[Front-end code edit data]
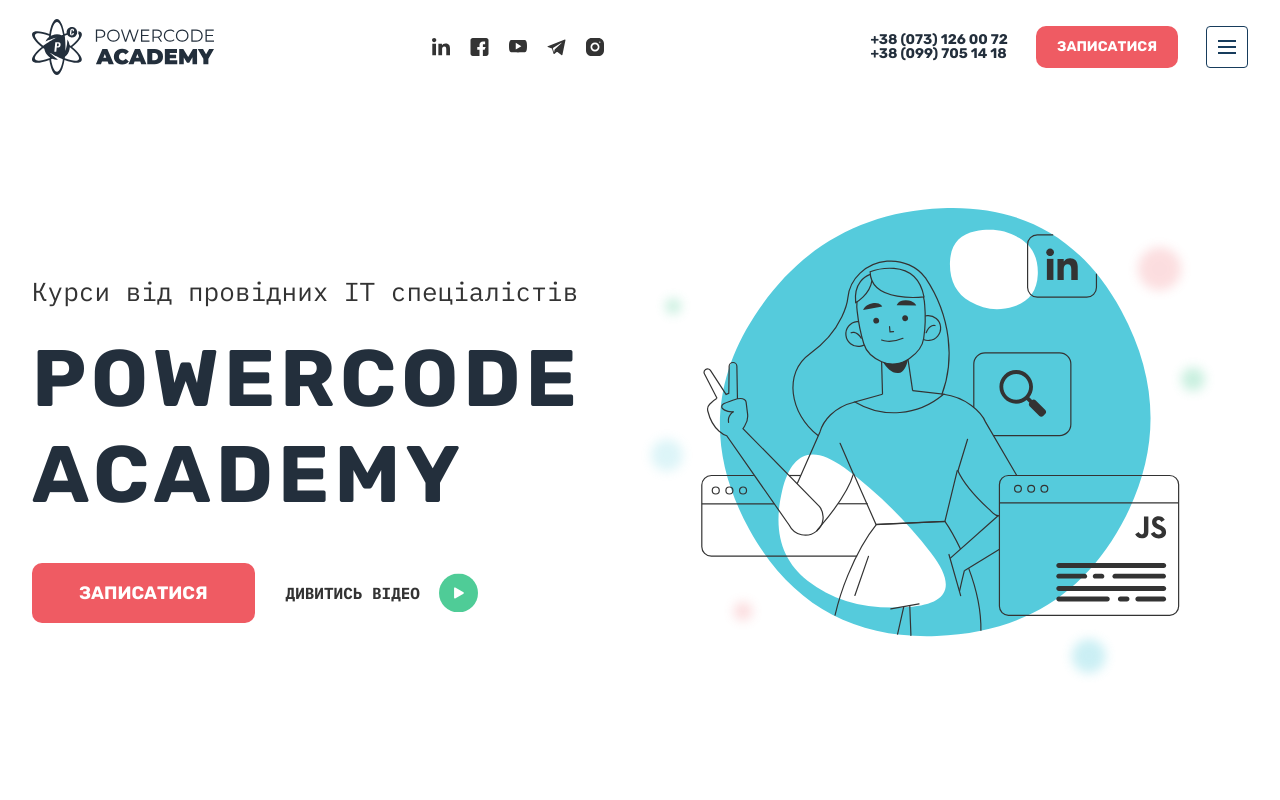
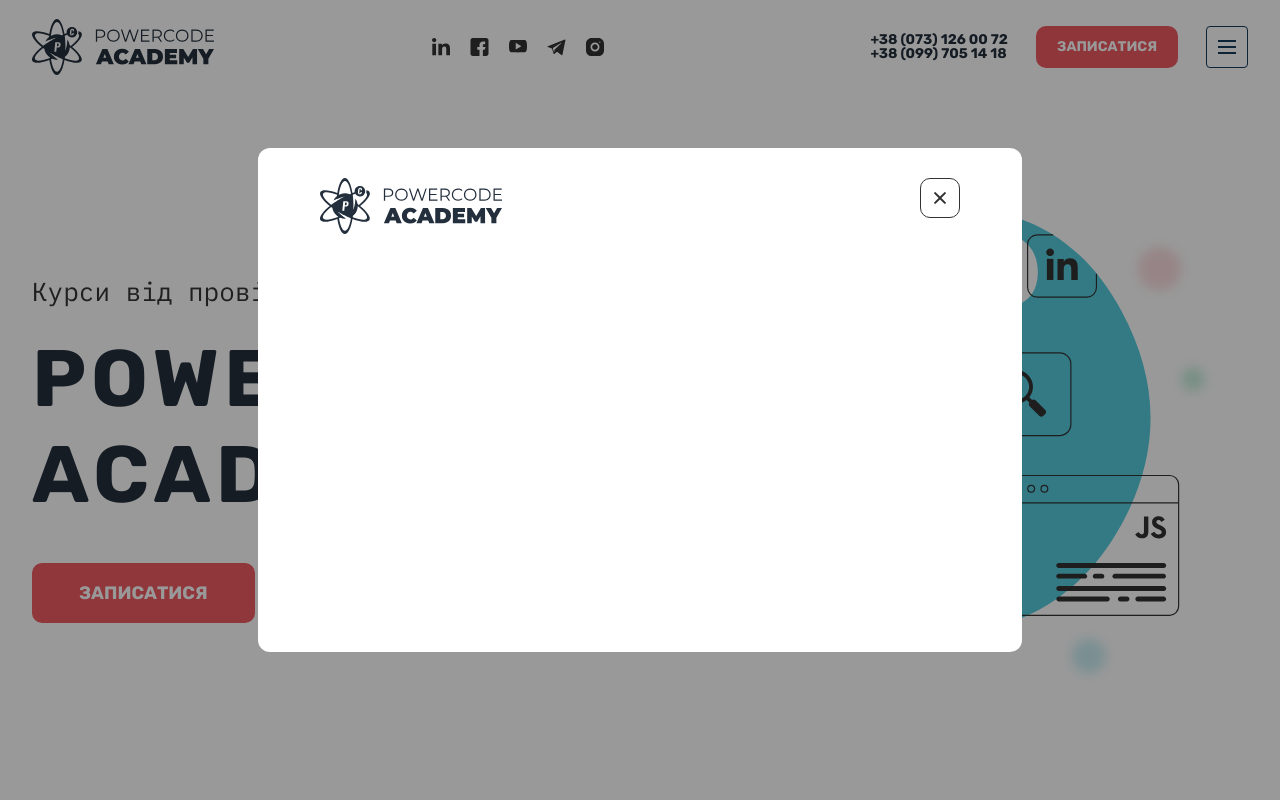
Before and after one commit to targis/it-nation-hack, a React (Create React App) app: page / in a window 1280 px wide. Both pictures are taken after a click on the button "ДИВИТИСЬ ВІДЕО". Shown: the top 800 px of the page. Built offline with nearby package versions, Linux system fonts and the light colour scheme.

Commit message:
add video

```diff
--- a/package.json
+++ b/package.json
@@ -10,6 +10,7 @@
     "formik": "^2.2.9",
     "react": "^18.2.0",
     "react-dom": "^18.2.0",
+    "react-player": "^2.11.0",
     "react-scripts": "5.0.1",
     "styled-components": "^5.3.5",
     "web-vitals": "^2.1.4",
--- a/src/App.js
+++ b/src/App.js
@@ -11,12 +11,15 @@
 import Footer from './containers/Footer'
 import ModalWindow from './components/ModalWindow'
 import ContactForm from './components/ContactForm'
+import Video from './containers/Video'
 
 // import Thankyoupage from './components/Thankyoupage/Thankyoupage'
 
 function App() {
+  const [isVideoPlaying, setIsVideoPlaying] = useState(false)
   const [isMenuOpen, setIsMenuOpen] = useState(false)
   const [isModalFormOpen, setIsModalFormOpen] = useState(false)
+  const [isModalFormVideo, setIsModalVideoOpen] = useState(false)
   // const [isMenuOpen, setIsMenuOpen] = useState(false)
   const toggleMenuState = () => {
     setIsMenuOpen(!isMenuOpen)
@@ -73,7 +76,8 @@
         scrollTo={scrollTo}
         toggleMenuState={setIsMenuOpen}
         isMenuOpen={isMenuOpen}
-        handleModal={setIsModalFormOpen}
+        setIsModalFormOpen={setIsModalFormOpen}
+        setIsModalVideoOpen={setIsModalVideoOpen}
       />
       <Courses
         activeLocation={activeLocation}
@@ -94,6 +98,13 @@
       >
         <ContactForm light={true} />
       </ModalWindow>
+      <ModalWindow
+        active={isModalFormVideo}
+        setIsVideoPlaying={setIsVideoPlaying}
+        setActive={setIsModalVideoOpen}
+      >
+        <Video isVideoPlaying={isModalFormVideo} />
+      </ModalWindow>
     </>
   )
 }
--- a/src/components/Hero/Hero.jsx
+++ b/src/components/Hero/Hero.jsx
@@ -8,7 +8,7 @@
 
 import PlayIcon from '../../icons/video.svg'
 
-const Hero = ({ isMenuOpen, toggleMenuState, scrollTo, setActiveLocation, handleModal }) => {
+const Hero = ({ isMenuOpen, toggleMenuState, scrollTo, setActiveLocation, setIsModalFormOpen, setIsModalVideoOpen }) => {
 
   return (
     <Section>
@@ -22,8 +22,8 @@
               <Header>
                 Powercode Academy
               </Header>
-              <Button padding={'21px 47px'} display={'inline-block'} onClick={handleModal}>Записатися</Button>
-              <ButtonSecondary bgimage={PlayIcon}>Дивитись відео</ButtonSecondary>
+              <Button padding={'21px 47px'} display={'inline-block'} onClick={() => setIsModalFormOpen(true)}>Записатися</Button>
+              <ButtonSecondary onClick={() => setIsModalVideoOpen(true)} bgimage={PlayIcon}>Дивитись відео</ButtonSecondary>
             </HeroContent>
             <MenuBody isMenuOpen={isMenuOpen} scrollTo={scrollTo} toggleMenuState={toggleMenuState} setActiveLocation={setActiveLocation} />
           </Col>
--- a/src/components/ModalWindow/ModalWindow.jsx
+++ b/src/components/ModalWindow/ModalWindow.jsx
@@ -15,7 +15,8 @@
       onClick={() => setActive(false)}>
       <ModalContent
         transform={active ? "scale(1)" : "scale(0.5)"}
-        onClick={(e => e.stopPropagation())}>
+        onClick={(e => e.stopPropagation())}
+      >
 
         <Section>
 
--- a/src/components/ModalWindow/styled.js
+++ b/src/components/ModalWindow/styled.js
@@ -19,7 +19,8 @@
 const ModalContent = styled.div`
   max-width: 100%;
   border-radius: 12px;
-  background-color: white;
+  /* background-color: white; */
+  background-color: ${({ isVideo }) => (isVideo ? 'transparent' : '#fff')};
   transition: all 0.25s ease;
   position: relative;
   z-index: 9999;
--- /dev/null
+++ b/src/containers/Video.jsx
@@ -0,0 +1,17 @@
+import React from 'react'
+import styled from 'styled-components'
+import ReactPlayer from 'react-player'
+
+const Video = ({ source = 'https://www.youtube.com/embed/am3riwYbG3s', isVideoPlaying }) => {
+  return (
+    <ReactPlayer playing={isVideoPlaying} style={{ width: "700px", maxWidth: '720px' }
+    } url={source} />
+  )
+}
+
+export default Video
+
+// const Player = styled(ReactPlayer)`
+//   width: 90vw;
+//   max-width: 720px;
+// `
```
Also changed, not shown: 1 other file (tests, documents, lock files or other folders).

* * *

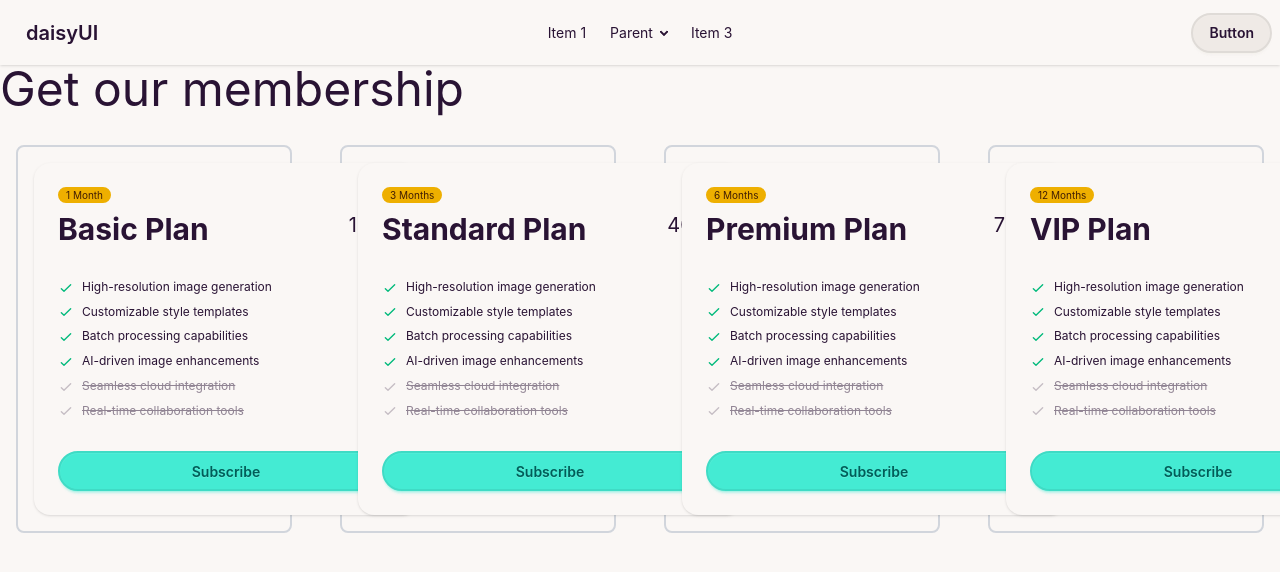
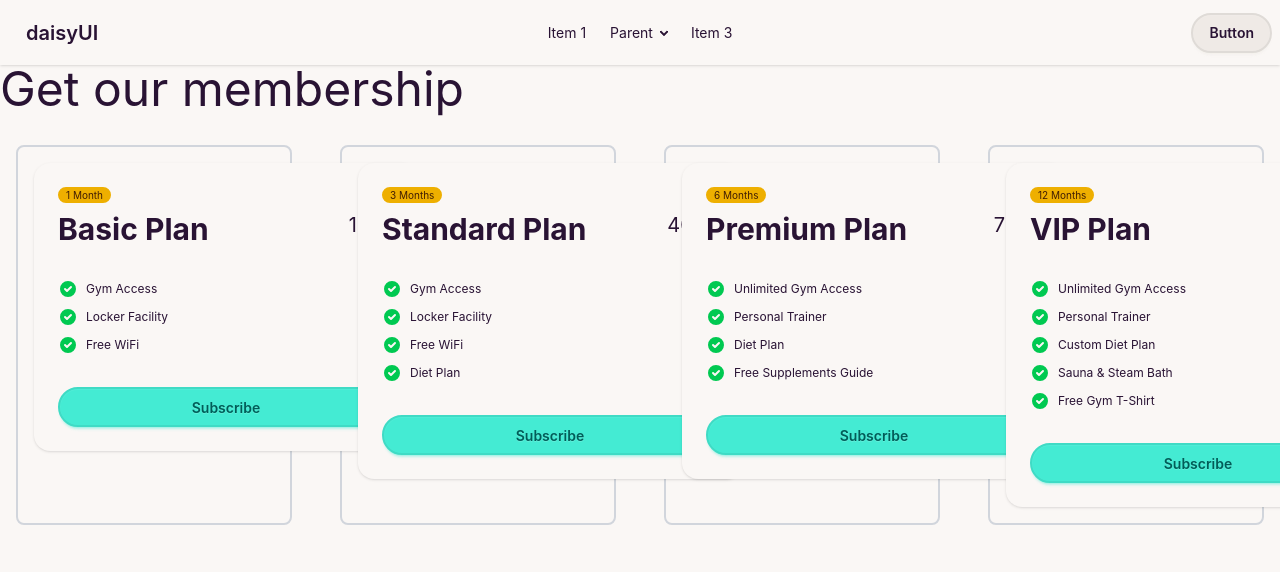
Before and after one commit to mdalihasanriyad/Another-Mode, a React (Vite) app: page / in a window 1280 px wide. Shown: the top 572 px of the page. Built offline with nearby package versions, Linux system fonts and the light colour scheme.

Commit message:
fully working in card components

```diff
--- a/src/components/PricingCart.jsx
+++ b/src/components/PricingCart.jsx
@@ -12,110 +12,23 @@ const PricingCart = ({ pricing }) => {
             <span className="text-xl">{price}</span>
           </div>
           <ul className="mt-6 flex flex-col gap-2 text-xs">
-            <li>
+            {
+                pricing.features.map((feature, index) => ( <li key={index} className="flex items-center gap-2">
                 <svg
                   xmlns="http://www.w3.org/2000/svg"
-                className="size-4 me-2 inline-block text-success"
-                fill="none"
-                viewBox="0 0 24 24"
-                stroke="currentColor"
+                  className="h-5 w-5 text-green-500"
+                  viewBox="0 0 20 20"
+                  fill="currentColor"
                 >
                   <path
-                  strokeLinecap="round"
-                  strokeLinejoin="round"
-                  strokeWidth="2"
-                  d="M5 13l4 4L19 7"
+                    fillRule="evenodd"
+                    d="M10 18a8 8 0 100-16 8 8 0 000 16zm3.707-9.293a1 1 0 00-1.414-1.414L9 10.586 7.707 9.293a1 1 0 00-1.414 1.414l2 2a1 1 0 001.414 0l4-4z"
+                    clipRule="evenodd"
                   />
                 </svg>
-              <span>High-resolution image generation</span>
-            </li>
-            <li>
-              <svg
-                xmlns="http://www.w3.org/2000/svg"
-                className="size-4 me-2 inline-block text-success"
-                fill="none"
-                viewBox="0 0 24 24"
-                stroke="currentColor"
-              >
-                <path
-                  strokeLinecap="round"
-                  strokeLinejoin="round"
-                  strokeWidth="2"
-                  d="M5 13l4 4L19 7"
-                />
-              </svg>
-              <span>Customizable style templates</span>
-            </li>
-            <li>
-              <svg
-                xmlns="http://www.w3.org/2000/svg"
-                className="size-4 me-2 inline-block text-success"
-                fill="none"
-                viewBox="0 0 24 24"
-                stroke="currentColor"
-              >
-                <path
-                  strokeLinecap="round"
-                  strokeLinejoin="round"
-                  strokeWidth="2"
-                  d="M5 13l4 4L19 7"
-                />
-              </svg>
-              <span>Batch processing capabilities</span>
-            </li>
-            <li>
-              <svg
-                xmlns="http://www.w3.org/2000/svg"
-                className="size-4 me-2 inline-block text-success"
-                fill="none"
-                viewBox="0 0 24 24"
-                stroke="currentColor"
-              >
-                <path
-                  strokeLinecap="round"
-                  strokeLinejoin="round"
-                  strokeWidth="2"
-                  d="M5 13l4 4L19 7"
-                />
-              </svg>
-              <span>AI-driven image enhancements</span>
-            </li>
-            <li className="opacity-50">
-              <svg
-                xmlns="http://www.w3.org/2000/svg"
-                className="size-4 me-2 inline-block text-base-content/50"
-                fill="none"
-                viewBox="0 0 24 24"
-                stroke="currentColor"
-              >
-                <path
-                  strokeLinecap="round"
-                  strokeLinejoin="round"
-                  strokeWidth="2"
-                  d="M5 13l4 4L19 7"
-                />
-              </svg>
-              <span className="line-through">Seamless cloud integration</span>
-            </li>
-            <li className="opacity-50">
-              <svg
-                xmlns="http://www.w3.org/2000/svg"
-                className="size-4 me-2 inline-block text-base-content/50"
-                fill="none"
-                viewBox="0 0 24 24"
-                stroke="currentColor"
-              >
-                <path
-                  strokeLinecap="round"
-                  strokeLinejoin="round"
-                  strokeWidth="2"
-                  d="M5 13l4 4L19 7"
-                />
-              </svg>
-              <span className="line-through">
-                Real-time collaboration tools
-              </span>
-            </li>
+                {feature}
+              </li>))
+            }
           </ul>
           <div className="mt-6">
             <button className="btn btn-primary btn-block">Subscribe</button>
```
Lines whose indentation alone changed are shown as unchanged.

* **Try it**: In the records above, how many lines hold the string "import"? Respond with that number only.

* **Worked solution**: 9